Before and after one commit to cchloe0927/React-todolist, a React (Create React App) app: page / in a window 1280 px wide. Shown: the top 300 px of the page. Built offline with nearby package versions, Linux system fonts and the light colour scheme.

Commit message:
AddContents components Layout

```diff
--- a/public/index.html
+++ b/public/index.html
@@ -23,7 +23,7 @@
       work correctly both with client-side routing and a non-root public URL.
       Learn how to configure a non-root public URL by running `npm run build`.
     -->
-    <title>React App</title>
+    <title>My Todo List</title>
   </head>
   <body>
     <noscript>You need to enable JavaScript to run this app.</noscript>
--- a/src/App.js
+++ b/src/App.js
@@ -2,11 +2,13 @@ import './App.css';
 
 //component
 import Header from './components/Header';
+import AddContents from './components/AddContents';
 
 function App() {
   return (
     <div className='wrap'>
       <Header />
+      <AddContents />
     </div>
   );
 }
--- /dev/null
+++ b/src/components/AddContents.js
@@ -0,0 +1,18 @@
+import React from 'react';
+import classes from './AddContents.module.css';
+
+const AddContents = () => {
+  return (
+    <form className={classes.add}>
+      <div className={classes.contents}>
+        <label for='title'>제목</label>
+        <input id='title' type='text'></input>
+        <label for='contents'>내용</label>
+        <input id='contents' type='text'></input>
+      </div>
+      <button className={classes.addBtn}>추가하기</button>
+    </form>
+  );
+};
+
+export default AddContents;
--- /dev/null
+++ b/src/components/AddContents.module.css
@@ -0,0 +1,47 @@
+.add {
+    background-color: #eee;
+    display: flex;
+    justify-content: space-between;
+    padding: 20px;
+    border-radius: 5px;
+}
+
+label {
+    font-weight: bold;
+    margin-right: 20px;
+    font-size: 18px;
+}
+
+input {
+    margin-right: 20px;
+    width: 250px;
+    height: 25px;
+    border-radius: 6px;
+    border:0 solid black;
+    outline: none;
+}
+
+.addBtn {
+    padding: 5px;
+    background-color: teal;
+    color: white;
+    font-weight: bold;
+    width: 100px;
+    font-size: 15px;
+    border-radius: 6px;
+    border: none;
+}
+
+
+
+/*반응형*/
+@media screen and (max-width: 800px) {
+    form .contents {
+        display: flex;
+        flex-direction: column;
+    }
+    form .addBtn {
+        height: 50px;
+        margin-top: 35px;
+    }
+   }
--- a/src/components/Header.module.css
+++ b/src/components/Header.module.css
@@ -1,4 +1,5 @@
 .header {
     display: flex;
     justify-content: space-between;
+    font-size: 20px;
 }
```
· · · ·
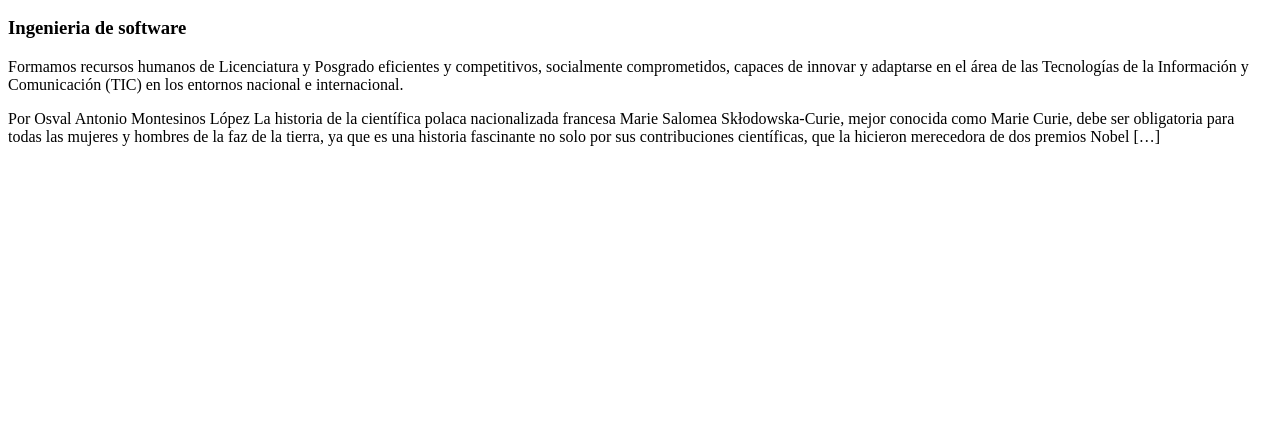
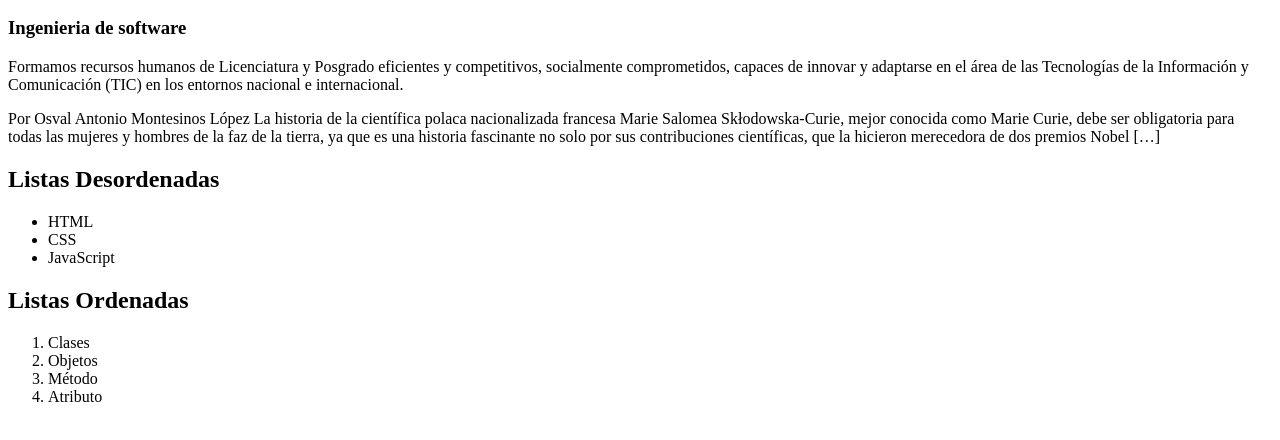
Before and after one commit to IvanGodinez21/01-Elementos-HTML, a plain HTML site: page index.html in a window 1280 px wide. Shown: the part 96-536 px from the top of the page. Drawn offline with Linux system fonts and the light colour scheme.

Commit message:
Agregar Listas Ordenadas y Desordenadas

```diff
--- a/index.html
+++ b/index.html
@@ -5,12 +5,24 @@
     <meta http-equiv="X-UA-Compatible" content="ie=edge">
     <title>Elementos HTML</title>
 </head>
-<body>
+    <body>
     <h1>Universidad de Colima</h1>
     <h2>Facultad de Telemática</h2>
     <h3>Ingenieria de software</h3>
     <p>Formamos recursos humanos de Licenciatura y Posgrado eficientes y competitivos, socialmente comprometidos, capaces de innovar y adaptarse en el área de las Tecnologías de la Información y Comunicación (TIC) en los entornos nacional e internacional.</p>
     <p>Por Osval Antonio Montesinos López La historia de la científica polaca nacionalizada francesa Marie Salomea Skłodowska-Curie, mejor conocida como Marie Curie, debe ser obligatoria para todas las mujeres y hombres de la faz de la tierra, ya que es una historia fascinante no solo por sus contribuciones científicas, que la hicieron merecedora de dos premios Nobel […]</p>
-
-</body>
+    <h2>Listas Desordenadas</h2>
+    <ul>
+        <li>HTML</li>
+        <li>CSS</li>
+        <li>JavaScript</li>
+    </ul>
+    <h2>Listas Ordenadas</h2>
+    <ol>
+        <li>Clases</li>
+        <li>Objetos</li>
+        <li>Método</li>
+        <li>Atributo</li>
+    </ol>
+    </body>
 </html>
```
· · · ·
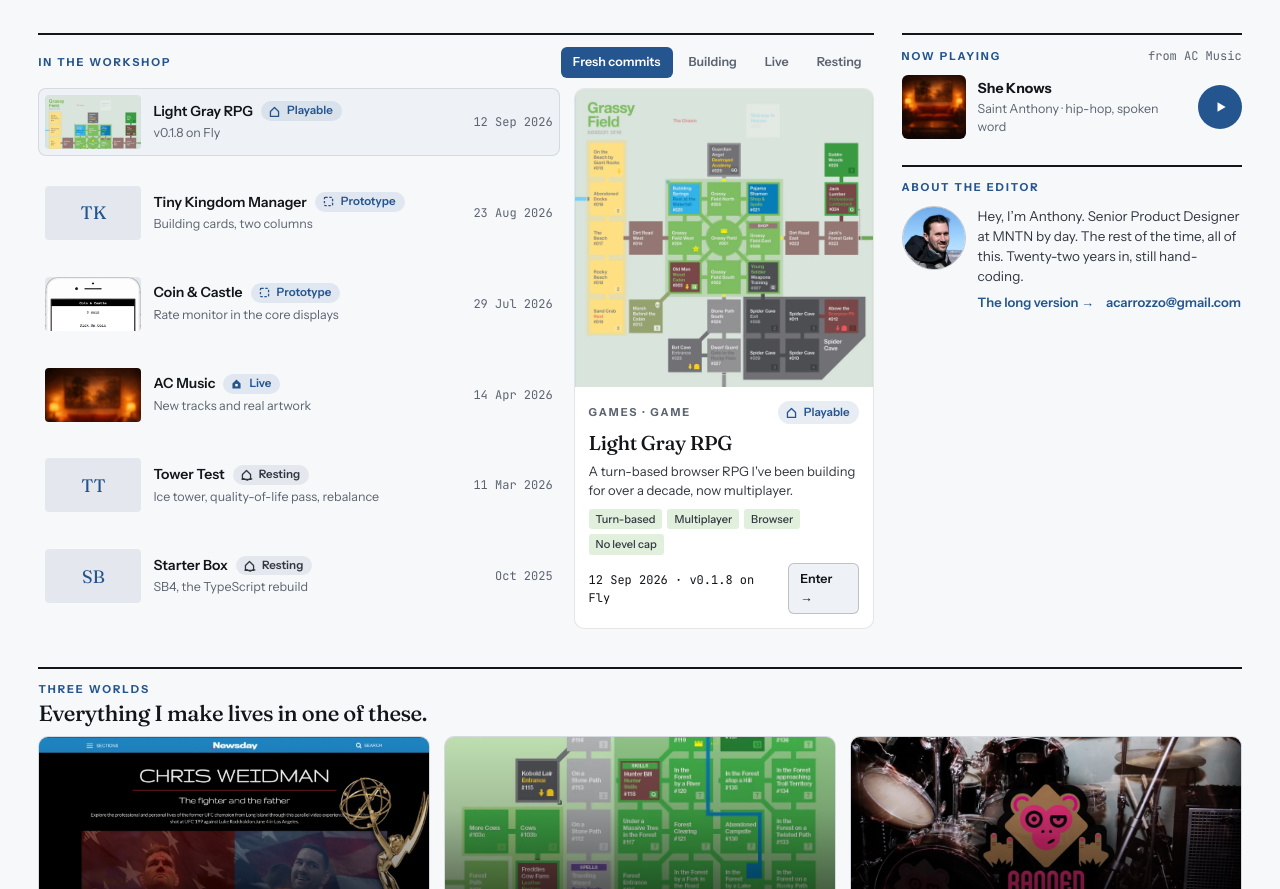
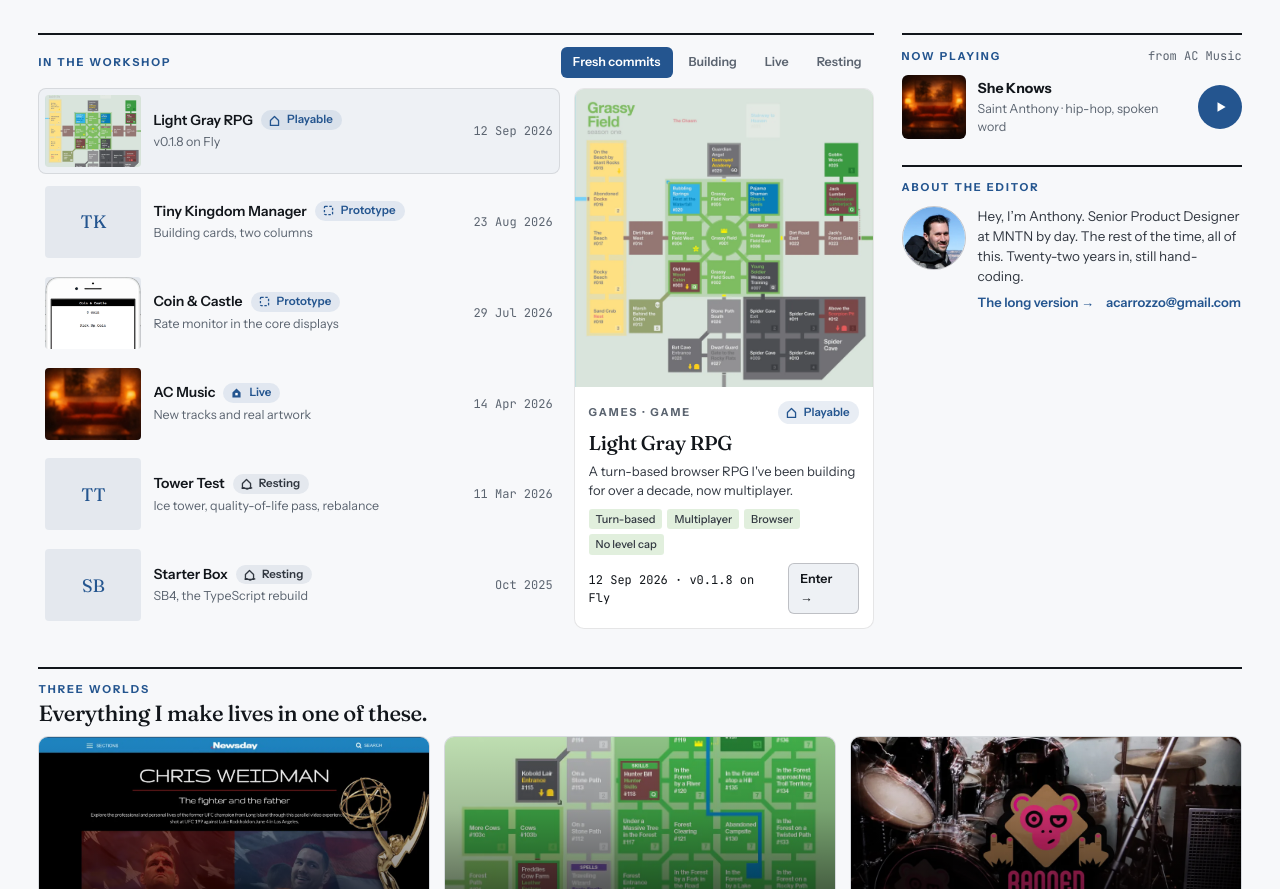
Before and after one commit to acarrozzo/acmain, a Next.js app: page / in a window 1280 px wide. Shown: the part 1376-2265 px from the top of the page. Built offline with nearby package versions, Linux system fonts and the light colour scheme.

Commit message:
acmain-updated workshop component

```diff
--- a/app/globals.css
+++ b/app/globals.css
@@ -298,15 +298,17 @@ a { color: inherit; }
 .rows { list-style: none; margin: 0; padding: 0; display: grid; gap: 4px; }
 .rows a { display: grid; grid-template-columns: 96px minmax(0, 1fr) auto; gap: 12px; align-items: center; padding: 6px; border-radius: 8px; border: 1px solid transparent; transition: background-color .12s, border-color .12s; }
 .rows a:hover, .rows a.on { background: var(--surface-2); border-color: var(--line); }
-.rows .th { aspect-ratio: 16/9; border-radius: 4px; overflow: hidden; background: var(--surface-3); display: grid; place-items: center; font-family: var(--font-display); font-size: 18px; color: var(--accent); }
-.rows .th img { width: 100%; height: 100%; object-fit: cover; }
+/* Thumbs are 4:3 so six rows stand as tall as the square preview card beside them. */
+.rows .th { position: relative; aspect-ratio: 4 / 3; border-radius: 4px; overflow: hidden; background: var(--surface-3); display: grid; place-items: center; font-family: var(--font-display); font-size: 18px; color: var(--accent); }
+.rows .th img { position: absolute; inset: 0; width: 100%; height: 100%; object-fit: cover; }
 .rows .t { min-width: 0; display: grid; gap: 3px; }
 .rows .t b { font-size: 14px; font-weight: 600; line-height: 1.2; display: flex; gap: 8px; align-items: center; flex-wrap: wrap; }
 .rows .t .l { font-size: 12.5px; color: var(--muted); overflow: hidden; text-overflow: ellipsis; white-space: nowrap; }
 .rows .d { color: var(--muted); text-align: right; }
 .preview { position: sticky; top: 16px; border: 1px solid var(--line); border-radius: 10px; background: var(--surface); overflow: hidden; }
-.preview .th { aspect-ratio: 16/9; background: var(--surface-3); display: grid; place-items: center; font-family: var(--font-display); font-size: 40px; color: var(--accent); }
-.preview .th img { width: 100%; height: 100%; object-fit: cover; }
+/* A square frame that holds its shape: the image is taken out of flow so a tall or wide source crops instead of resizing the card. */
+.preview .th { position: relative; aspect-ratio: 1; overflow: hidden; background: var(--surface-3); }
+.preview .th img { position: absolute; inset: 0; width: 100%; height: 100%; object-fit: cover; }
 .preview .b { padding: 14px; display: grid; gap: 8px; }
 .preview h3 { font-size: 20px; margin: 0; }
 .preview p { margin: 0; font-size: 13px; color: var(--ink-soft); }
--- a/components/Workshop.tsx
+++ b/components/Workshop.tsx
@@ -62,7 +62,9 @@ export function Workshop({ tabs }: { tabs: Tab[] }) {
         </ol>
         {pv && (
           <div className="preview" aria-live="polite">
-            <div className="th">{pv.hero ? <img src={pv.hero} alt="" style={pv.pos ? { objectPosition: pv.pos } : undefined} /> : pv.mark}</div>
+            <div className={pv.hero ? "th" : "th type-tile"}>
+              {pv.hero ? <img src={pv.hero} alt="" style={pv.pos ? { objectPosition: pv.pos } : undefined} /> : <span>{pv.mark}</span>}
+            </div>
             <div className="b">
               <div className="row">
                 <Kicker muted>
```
· · · ·
Problem
Which lines in the records above contain the word "Elementos"? Return each of them.

Result below
Before and after one commit to IvanGodinez21/01-Elementos-HTML, a plain HTML site: page index.html in a window 1280 px wide. Shown: the part 96-536 px from the top of the page. Drawn offline with Linux system fonts and the light colour scheme.
     <title>Elementos HTML</title>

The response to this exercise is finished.